** Task inputs follows **
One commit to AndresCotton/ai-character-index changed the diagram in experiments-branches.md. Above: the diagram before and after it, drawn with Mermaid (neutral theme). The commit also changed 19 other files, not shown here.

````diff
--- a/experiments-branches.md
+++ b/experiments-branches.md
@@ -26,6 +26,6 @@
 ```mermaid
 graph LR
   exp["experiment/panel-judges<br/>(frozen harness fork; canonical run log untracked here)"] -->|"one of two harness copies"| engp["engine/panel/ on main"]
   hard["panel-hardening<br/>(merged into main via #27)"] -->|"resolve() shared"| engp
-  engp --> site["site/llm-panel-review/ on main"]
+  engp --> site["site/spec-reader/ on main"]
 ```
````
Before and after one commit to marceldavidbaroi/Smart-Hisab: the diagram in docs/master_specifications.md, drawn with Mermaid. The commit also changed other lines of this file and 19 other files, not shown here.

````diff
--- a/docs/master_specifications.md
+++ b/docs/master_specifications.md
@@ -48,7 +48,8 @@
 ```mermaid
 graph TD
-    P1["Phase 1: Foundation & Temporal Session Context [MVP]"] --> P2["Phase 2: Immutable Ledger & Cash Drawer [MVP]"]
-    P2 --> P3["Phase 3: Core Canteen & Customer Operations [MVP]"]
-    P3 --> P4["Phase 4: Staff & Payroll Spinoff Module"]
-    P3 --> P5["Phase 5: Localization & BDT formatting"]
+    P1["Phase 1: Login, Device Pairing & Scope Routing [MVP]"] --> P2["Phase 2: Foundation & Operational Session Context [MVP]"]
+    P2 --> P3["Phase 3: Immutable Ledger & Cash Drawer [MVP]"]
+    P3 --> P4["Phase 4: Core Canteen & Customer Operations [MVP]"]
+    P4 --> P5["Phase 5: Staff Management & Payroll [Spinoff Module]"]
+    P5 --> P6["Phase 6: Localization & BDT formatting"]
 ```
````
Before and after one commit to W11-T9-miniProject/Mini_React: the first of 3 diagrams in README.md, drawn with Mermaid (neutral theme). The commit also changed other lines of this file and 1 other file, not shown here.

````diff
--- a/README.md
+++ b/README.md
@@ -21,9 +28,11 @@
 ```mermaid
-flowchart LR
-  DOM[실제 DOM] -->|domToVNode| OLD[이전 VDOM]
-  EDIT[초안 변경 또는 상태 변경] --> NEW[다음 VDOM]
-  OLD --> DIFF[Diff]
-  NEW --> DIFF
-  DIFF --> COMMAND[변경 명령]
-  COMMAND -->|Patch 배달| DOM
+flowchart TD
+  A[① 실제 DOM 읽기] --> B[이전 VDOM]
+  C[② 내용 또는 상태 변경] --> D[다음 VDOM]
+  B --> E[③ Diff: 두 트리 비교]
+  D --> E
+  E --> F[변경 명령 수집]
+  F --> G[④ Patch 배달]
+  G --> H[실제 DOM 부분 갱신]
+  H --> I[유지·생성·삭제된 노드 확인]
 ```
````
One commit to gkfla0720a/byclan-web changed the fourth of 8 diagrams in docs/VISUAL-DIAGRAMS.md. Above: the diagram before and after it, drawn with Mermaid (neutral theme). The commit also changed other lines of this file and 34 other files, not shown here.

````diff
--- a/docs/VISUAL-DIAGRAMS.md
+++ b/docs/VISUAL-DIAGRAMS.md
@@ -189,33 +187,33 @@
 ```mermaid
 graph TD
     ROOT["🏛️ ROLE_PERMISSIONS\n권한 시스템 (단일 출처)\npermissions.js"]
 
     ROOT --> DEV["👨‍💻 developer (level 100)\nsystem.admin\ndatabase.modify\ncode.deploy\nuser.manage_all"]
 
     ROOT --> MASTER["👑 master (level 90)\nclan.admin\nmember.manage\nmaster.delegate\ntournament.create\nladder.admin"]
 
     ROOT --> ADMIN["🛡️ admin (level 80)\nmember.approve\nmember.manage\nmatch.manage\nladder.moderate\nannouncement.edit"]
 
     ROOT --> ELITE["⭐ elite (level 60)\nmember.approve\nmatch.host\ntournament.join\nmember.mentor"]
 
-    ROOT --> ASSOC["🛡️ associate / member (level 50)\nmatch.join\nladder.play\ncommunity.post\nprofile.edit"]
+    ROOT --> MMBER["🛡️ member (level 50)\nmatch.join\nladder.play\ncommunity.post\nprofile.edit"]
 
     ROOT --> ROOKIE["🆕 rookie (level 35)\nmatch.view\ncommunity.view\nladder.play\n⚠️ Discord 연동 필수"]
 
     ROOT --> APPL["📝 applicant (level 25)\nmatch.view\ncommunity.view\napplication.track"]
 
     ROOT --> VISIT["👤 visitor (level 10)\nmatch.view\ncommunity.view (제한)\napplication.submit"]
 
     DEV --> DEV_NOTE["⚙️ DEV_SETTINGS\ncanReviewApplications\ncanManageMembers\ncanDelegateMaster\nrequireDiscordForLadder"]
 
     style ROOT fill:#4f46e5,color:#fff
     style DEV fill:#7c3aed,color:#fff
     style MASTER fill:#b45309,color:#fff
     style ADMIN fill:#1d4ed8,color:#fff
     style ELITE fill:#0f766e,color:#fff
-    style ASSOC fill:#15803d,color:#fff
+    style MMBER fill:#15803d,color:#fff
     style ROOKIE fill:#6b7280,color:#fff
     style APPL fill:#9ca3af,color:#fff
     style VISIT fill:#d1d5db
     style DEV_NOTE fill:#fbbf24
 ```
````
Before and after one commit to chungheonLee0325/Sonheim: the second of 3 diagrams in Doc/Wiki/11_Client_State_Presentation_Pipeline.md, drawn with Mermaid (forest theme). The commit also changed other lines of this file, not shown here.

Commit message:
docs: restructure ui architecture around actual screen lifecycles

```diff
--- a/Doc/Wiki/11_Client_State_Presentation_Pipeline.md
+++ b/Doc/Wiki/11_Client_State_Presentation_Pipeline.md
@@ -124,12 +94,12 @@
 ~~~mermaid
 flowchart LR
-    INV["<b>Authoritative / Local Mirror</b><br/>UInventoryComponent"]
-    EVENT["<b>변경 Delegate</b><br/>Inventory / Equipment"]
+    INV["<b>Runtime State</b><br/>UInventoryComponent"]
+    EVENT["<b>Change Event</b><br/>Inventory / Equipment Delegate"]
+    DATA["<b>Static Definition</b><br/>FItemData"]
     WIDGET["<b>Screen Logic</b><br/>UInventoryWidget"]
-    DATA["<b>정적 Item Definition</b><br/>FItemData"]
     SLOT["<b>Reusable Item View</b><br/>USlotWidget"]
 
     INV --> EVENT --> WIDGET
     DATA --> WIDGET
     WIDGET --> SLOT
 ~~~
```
** End of Task inputs **
**How to complete this task**
Lines from the entries that contain the string "engp" are what must be copied.

**Output**
   exp["experiment/panel-judges<br/>(frozen harness fork; canonical run log untracked here)"] -->|"one of two harness copies"| engp["engine/panel/ on main"]
   hard["panel-hardening<br/>(merged into main via #27)"] -->|"resolve() shared"| engp
-  engp --> site["site/llm-panel-review/ on main"]
+  engp --> site["site/spec-reader/ on main"]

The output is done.